who was capable of bearing aring.
MISS L. E. LANDON.
Poetry needs no Preface: if it do not speak for | Which Genius gives, I had my part:
. The character depicted is Pencil or lute,- both loved so well.
When first upon the gallery's wall
Picture of mine was placed, to share
Almost a tone of prophecy-
A feeling what my fate would be.
I am a daughter of that land,
My first was of a gorgeous hall,
Lighted up for festival;
Diamond-agraff, and foam-white plume;
Censers of roses, vases of light, Of hope and feeling, oh! I still
Like what the moon sheds on a summer-night. Am proud to think to where I owe
Youths and maidens with linked hands, My birth, though but the dawn of woe!
Joined in the graceful sarabands,
Was one who leant in silent mood,
Were worse than veriest solitude.
Divinest Petrarch! he whose lyre,
Like morning-light, half dew, half fire, Flowers whose lives were a breath of delight; He looked on one, who with the crowd
To Laura and to love was vowedLeaves whose green pomp knew no withering : Mingled, but mixed not; on whose cheek Fountains bright as the skies of our spring; There was a blush, as if she knew And songs whose wild and passionate line
Whose look was fixed on hers. Her eye, Suited a soul of romance like mine.
Of a spring-sky's delicious blue,
But mingling tears, and light, and gloom,
I painted her with golden tresses,
She sat beneath a cypress-tree,
I ever thought that poet's fate
Farewell, my lute!--and would that I
Had never waked thy burning chords! And yet between a gulf which ever
Poison has been upon thy sigh, The hearts that burn to meet must sever. And fever has breathed in thy words. And he was vowed to one sweet star, Bright yet to him, but bright afar.
Yet wherefore, wherefore should I blame

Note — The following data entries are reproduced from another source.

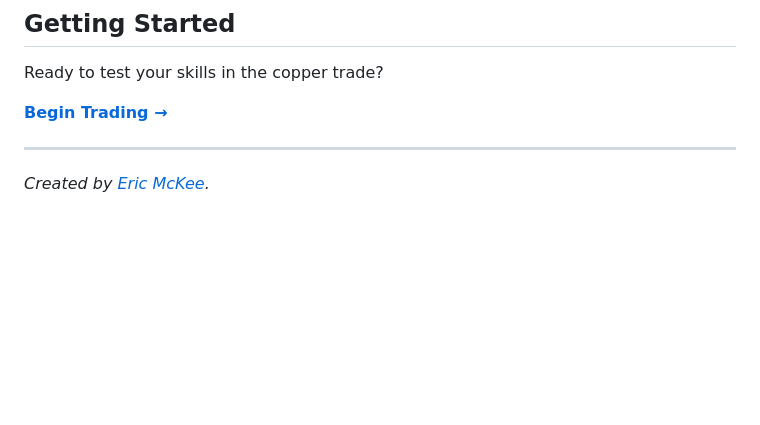
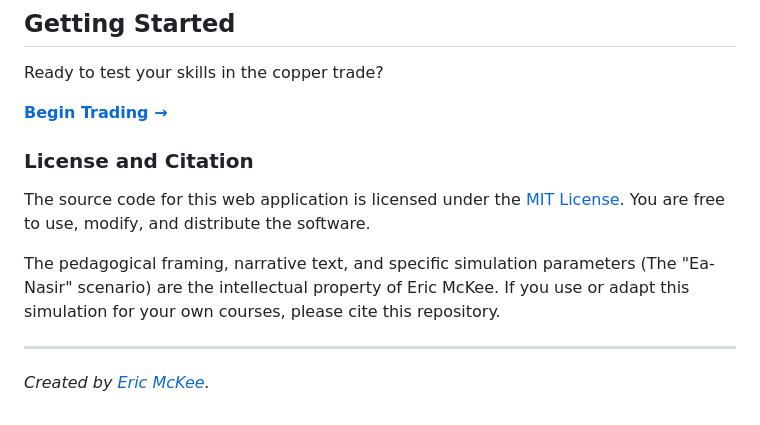
Before and after one commit to financeprofessormckee/Ea-Nasir-Activity, a Markdown page: README.md, the part around the change. Rendered like a GitHub page; blank space fills up the shorter version.

```diff
--- a/README.md
+++ b/README.md
@@ -47,5 +47,12 @@ Ready to test your skills in the copper trade?
 
 **[Begin Trading →](https://financeprofessormckee.github.io/Ea-Nasir-Activity/)**
 
+
+### License and Citation
+
+The source code for this web application is licensed under the [MIT License](LICENSE). You are free to use, modify, and distribute the software.
+
+The pedagogical framing, narrative text, and specific simulation parameters (The "Ea-Nasir" scenario) are the intellectual property of Eric McKee. If you use or adapt this simulation for your own courses, please cite this repository.
+
 ---
 *Created by [Eric McKee](https://github.com/financeprofessormckee).*
```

Thy power, thy spell, my gentlest lute?
I should have been the wretch I am,
Had every chord of thine been mute.
It was not song that taught me love,
If song be past, and hope undone,
And pulse, and head, and heart, are flame; And all his pilgrims must endure
It is thy work, thou faithless one! All passion's mighty suffering
But, no!-I will not name thy name ! Ere they may reach the blessed spring. And some who waste their lives to find Sun-god! lute, wreath are vowed to thee! A prize which they may never win:
Long be their light upon my grave Like those who search for Irem's groves, My glorious grave-yon deep blue sea : Which found, they may not enter in.
I shall sleep calm beneath its ware! Where is the sorrow but appears In Love's long catalogue of tears? And some there are who leave the path In agony and fierce disdain ; But bear upon each cankered breast
Florence! with what idolatry
I've lingered in thy radiant halls,
Grew dim with gazing on those walls, My next was of a minstrel too,
Where Time had spared each glorious gift Who proved what woman's hand might do, By Genius unto Memory left! When, true to the heart-pulse, it woke And when seen by the pale moonlight, The harp. Her head was bending down, More pure, more perfect, though less bright, As if in weariness, and near,
What dreams of song flashed on my brain, But unworn, was a laurel-crown.
Till each shade seemed to live again; She was not beautiful, if bloom
And then the beautiful, the grand, And smiles form beauty; for, like death, The glorious of my native land, Her brow was ghastly; and her lip In every flower that threw ite veil Was parched, as fever were its breath. Aside, when wooed by the spring-gale; There was a shade upon her dark,
In every vineyard, where the sun, Large, floating eyes, as if each spark His task of summer-ripening done, of minstrel-ecstasy was fled,
Shone on their clusters, and a song Yet leaving them no tears to shed; Came lightly from the peasant-throng ;Fixed in their hopelessness of care, In the dim loveliness of night, And reckless in their great despair. In fountains with their diamond-ligbt.